A new method for treating breast cancer by delivering chemotherapy through the nipple offers a highly targeted, less toxic approach than traditional treatments, according to a new study. But many breast cancer specialists caution that it's too early to know whether the treatment will work for large numbers of women.
Researchers at the Johns Hopkins Kimmel Cancer Center in Baltimore tested the method on rats and also in a very small group of human patients -- 17 women with breast cancer. In their report, published today in the journal Science Translational Medicine, the researchers reported that delivery of chemotherapy drugs through the nipple had been highly effective in treating small, early-stage tumors, and produced none of the side effects that accompany traditional chemotherapy.
The method is designed to deliver chemotherapy drugs directly to the breast tissue -- a branching treelike system of milk ducts inside the breast -- where many cancers form.

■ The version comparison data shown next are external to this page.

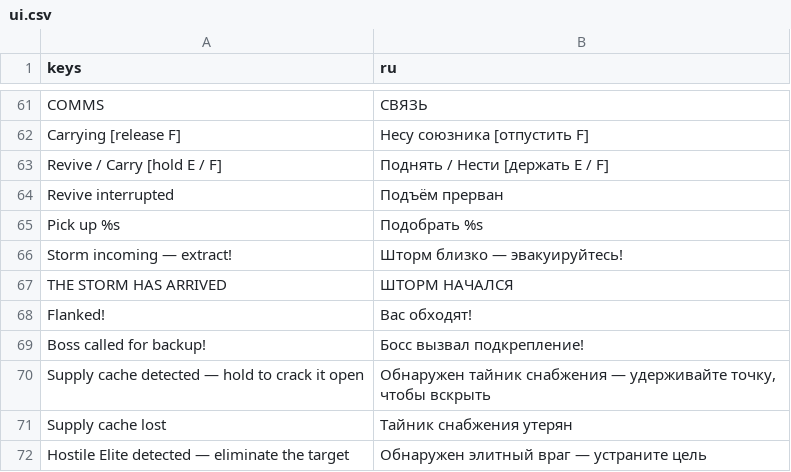
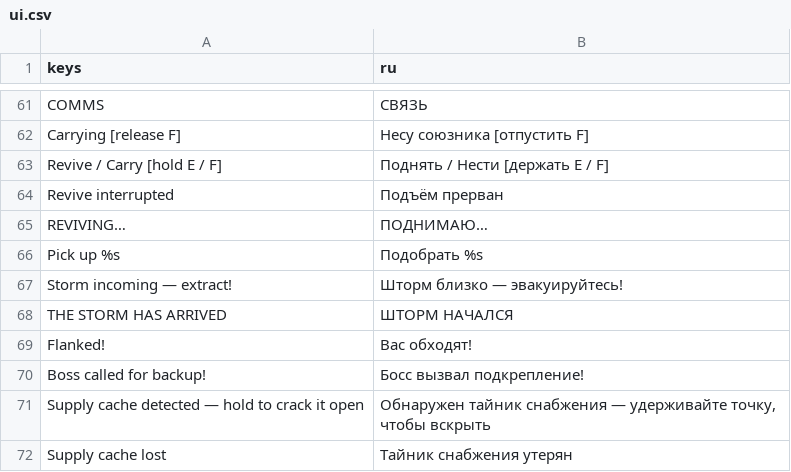
Before and after one commit to ASIMER/hype_game, a CSV file: locale/ui.csv, drawn as a sheet; only a part is shown, gaps mark what is left out; the shorter side is filled out with more unchanged rows; the diff names each change by its address in the sheet, - before the commit and + after, or states it on an @@ line.

```diff
--- a/locale/ui.csv
+++ b/locale/ui.csv
+row 65: REVIVING… | ПОДНИМАЮ…
```
Also changed, not shown: 4 other files.
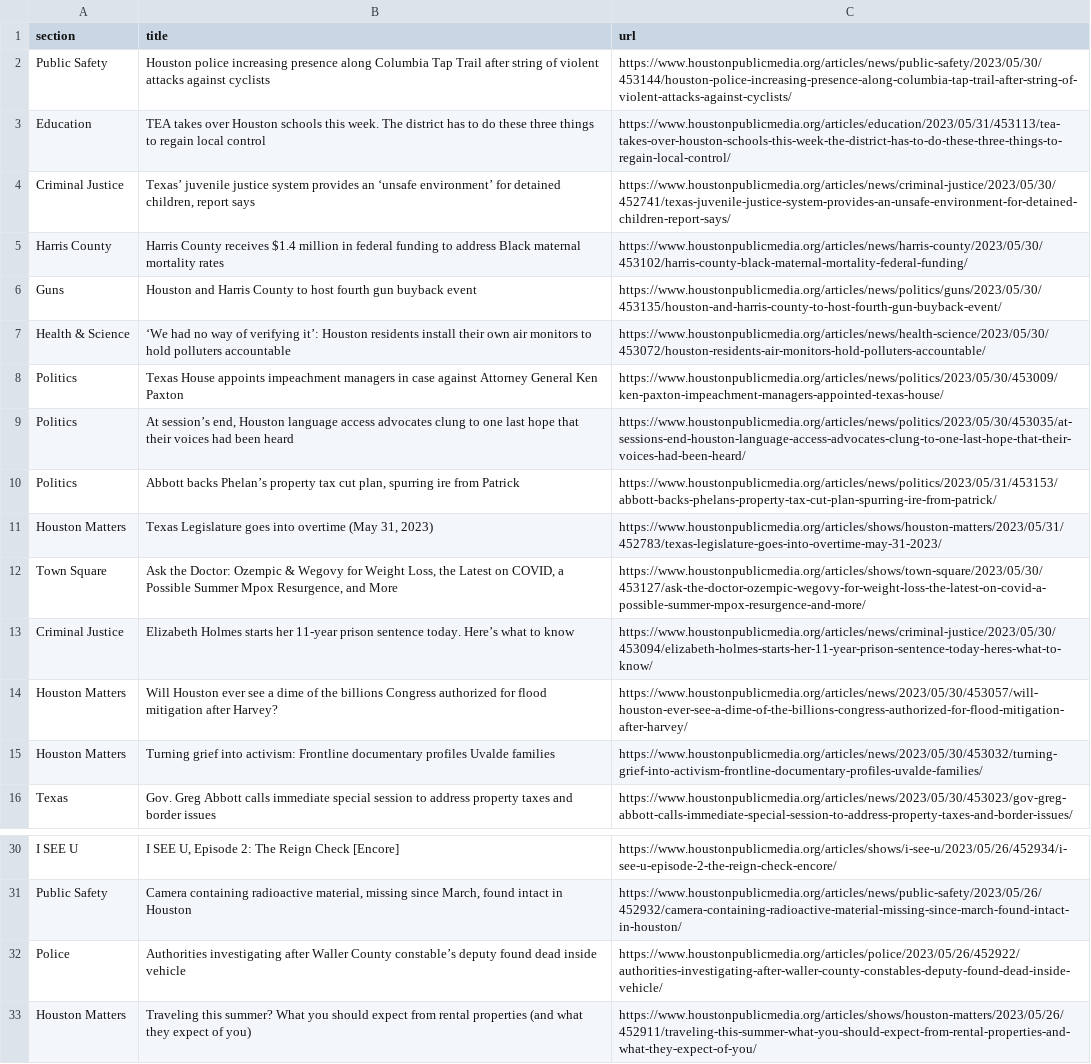
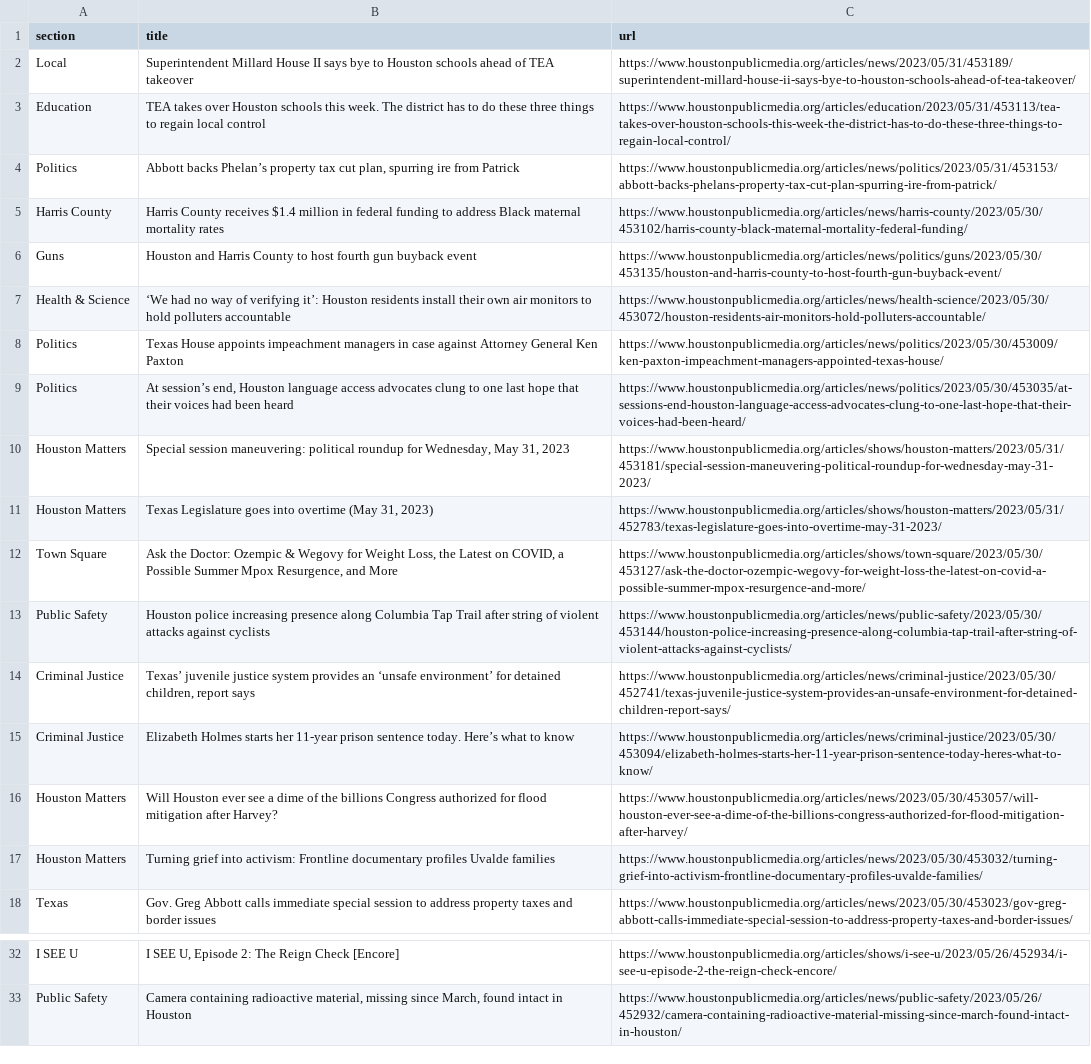
Before and after one commit to AngelineJCQ/aoto-scraper, a CSV file: npr.csv, drawn as a sheet; only a part is shown, gaps mark what is left out.

```diff
--- a/npr.csv
+++ b/npr.csv
@@ -1,5 +1,5 @@
 section,title,url
-Public Safety,Houston police increasing presence along Columbia Tap Trail after string of violent attacks against cyclists,https://www.houstonpublicmedia.org/articles/news/public-safety/2023/05/30/453144/houston-police-increasing-presence-along-columbia-tap-trail-after-string-of-violent-attacks-against-cyclists/
+Local,Superintendent Millard House II says bye to Houston schools ahead of TEA takeover,https://www.houstonpublicmedia.org/articles/news/2023/05/31/453189/superintendent-millard-house-ii-says-bye-to-houston-schools-ahead-of-tea-takeover/
 Education,TEA takes over Houston schools this week. The district has to do these three things to regain local control,https://www.houstonpublicmedia.org/articles/education/2023/05/31/453113/tea-takes-over-houston-schools-this-week-the-district-has-to-do-these-three-things-to-regain-local-control/
-Criminal Justice,"Texas’ juvenile justice system provides an ‘unsafe environment’ for detained children, report says",https://www.houstonpublicmedia.org/articles/news/criminal-justice/2023/05/30/452741/texas-juvenile-justice-system-provides-an-unsafe-environment-for-detained-children-report-says/
+Politics,"Abbott backs Phelan’s property tax cut plan, spurring ire from Patrick",https://www.houstonpublicmedia.org/articles/news/politics/2023/05/31/453153/abbott-backs-phelans-property-tax-cut-plan-spurring-ire-from-patrick/
 Harris County,Harris County receives $1.4 million in federal funding to address Black maternal mortality rates,https://www.houstonpublicmedia.org/articles/news/harris-county/2023/05/30/453102/harris-county-black-maternal-mortality-federal-funding/
@@ -9,5 +9,7 @@ Politics,Texas House appoints impeachment managers in case against Attorney Gene
 Politics,"At session’s end, Houston language access advocates clung to one last hope that their voices had been heard",https://www.houstonpublicmedia.org/articles/news/politics/2023/05/30/453035/at-sessions-end-houston-language-access-advocates-clung-to-one-last-hope-that-their-voices-had-been-heard/
-Politics,"Abbott backs Phelan’s property tax cut plan, spurring ire from Patrick",https://www.houstonpublicmedia.org/articles/news/politics/2023/05/31/453153/abbott-backs-phelans-property-tax-cut-plan-spurring-ire-from-patrick/
+Houston Matters,"Special session maneuvering: political roundup for Wednesday, May 31, 2023",https://www.houstonpublicmedia.org/articles/shows/houston-matters/2023/05/31/453181/special-session-maneuvering-political-roundup-for-wednesday-may-31-2023/
 Houston Matters,"Texas Legislature goes into overtime (May 31, 2023)",https://www.houstonpublicmedia.org/articles/shows/houston-matters/2023/05/31/452783/texas-legislature-goes-into-overtime-may-31-2023/
 Town Square,"Ask the Doctor: Ozempic & Wegovy for Weight Loss, the Latest on COVID, a Possible Summer Mpox Resurgence, and More",https://www.houstonpublicmedia.org/articles/shows/town-square/2023/05/30/453127/ask-the-doctor-ozempic-wegovy-for-weight-loss-the-latest-on-covid-a-possible-summer-mpox-resurgence-and-more/
+Public Safety,Houston police increasing presence along Columbia Tap Trail after string of violent attacks against cyclists,https://www.houstonpublicmedia.org/articles/news/public-safety/2023/05/30/453144/houston-police-increasing-presence-along-columbia-tap-trail-after-string-of-violent-attacks-against-cyclists/
+Criminal Justice,"Texas’ juvenile justice system provides an ‘unsafe environment’ for detained children, report says",https://www.houstonpublicmedia.org/articles/news/criminal-justice/2023/05/30/452741/texas-juvenile-justice-system-provides-an-unsafe-environment-for-detained-children-report-says/
 Criminal Justice,Elizabeth Holmes starts her 11-year prison sentence today. Here’s what to know,https://www.houstonpublicmedia.org/articles/news/criminal-justice/2023/05/30/453094/elizabeth-holmes-starts-her-11-year-prison-sentence-today-heres-what-to-know/
@@ -31,3 +33 @@ I SEE U,"I SEE U, Episode 2: The Reign Check [Encore]",https://www.houstonpublic
 Public Safety,"Camera containing radioactive material, missing since March, found intact in Houston",https://www.houstonpublicmedia.org/articles/news/public-safety/2023/05/26/452932/camera-containing-radioactive-material-missing-since-march-found-intact-in-houston/
-Police,Authorities investigating after Waller County constable’s deputy found dead inside vehicle,https://www.houstonpublicmedia.org/articles/police/2023/05/26/452922/authorities-investigating-after-waller-county-constables-deputy-found-dead-inside-vehicle/
-Houston Matters,Traveling this summer? What you should expect from rental properties (and what they expect of you),https://www.houstonpublicmedia.org/articles/shows/houston-matters/2023/05/26/452911/traveling-this-summer-what-you-should-expect-from-rental-properties-and-what-they-expect-of-you/
```
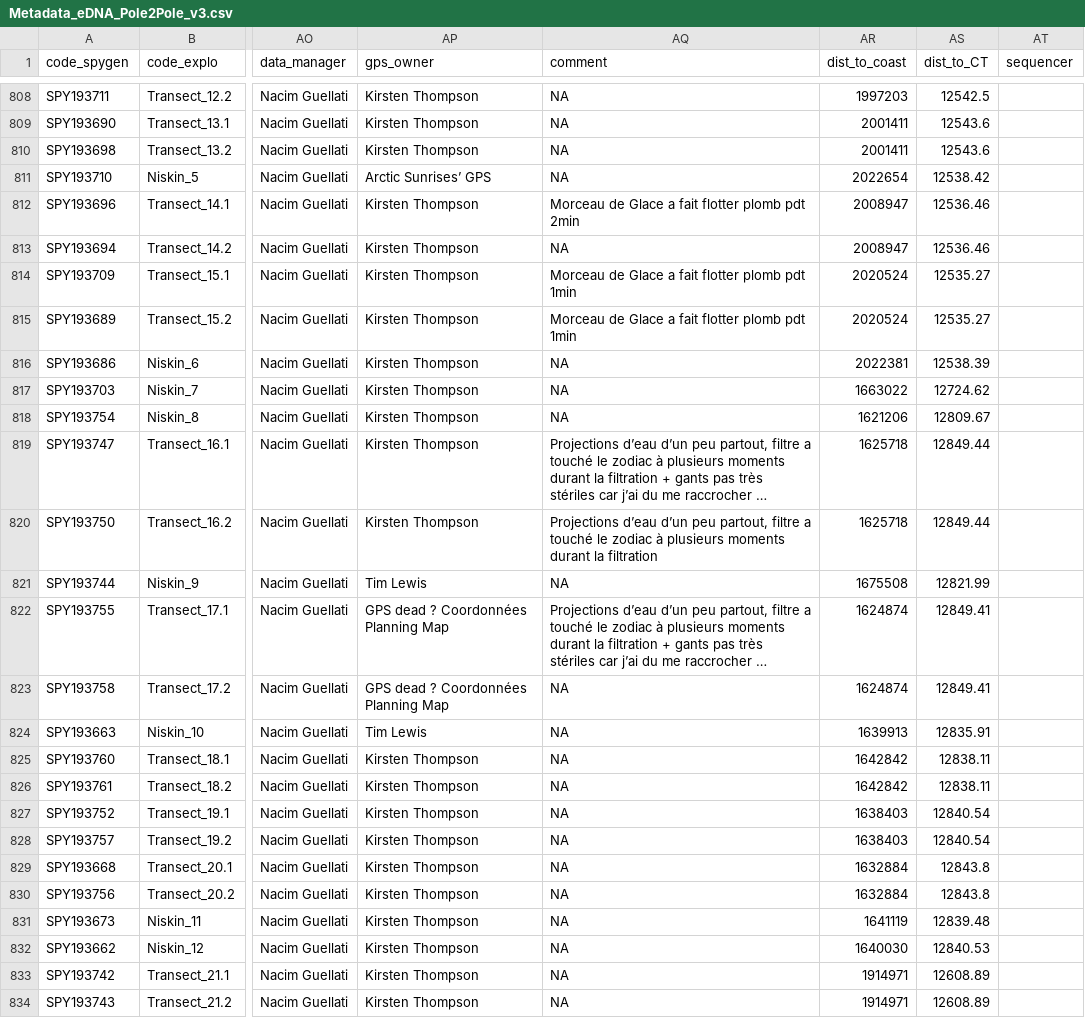
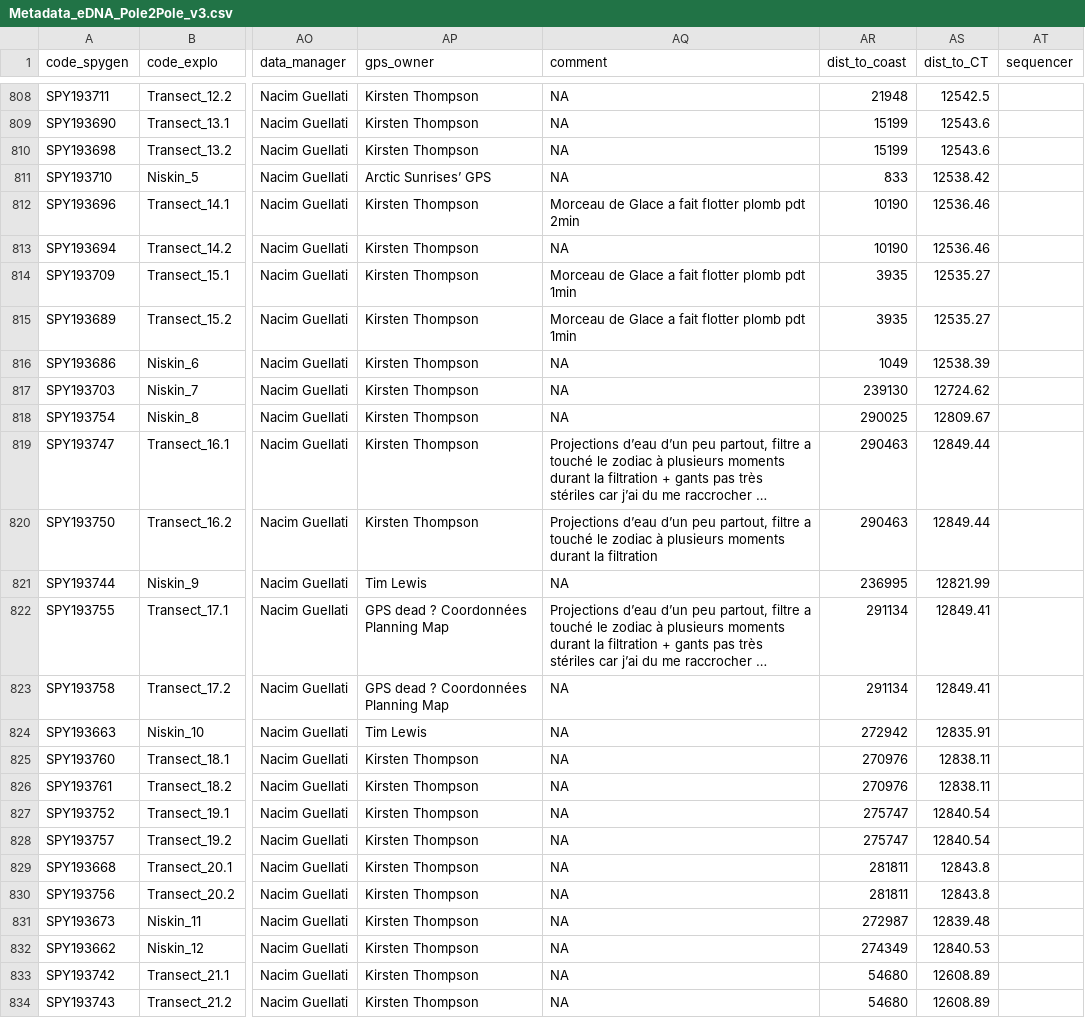
Before and after one commit to lmathon/Pole2Pole_eDNA, a CSV file: metadata/Metadata_eDNA_Pole2Pole_v3.csv, drawn as a sheet; only a part is shown, gaps mark what is left out; long unchanged cells end in …; the diff covers the shown part only; the diff names each change by its address in the sheet, - before the commit and + after, or states it on an @@ line.

```diff
--- a/metadata/Metadata_eDNA_Pole2Pole_v3.csv
+++ b/metadata/Metadata_eDNA_Pole2Pole_v3.csv
-AR808 (dist_to_coast): 1997203
+AR808 (dist_to_coast): 21948
-AR809:AR810 (dist_to_coast): 2001411
+AR809:AR810 (dist_to_coast): 15199
-AR811 (dist_to_coast): 2022654
+AR811 (dist_to_coast): 833
-AR812:AR813 (dist_to_coast): 2008947
+AR812:AR813 (dist_to_coast): 10190
-AR814:AR815 (dist_to_coast): 2020524
+AR814:AR815 (dist_to_coast): 3935
-AR816 (dist_to_coast): 2022381
+AR816 (dist_to_coast): 1049
-AR817 (dist_to_coast): 1663022
+AR817 (dist_to_coast): 239130
-AR818 (dist_to_coast): 1621206
+AR818 (dist_to_coast): 290025
-AR819:AR820 (dist_to_coast): 1625718
+AR819:AR820 (dist_to_coast): 290463
-AR821 (dist_to_coast): 1675508
+AR821 (dist_to_coast): 236995
-AR822:AR823 (dist_to_coast): 1624874
+AR822:AR823 (dist_to_coast): 291134
-AR824 (dist_to_coast): 1639913
+AR824 (dist_to_coast): 272942
-AR825:AR826 (dist_to_coast): 1642842
+AR825:AR826 (dist_to_coast): 270976
-AR827:AR828 (dist_to_coast): 1638403
+AR827:AR828 (dist_to_coast): 275747
-AR829:AR830 (dist_to_coast): 1632884
+AR829:AR830 (dist_to_coast): 281811
-AR831 (dist_to_coast): 1641119
+AR831 (dist_to_coast): 272987
-AR832 (dist_to_coast): 1640030
+AR832 (dist_to_coast): 274349
-AR833:AR834 (dist_to_coast): 1914971
+AR833:AR834 (dist_to_coast): 54680
```
Also changed, not shown: 70 edited cells elsewhere in this file, 16 other files.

This direct delivery offers a highly localized treatment compared to drugs given intravenously or taken orally, and avoids the extreme approach chosen by some women of completely removing their breasts.
"You can give more much effective doses if the drug stays where it's supposed to, in the breast," said Dr. Vered Stearns, co-director of the breast cancer program at the Kimmel Cancer Center and an author of the study. "The women in our study that got the treatment directly into the breast through the nipple had a very high concentration of the drug in the breast and very low concentrations in the blood."
Saraswati Sukumar, a cancer biologist at Johns Hopkins, investigated how to target the cancer cells that lurk in this system of ducts in mice and rats.
"We wanted to see whether this would stop the cancer in its tracks," Sukumar said.
According to the study, it did. In 10 of the 14 rats tested in one portion of the study, the chemotherapy drugs eliminated tumors in the breast tissue. But Sukumar said she was most intrigued by the preventive effects the therapy seemed to have on the animals. When the chemotherapy drugs were injected into four of the rats' mammary glands, it seemed to prevent tumors from forming in the remaining eight mammary glands.
"Its like putting Drano through a clogged ductal system. The entire system will be cleared of both visible and invisible cancer cells," Sukumar said. "You're treating and also preventing the cancer."
In human patients, the researchers reported that treatment produced virtually no side effects, other than moderate nipple pain and a heaviness in the breast that lasted for about an hour, according to Stearns. The absence of intolerable side effects contrasts starkly with the effects of other chemotherapy and radiation treatments.
Stearns said the treatment could possibly offer women at high risk for breast cancer a more tolerable approach to prevention. Rather than waiting for disease to develop or even having their breasts removed entirely, they could have chemotherapy drugs administered through the nipple into the ducts, where they would kill precancerous cells.
"Think of colonoscopies. If you see a polyp, you treat it and hopefully prevent future colorectal cancer," Stearns said. "With this treatment, a woman will be having a mammogram, and based on our studies, this procedure would give her the option of having an intact breast with very few treatment side effects."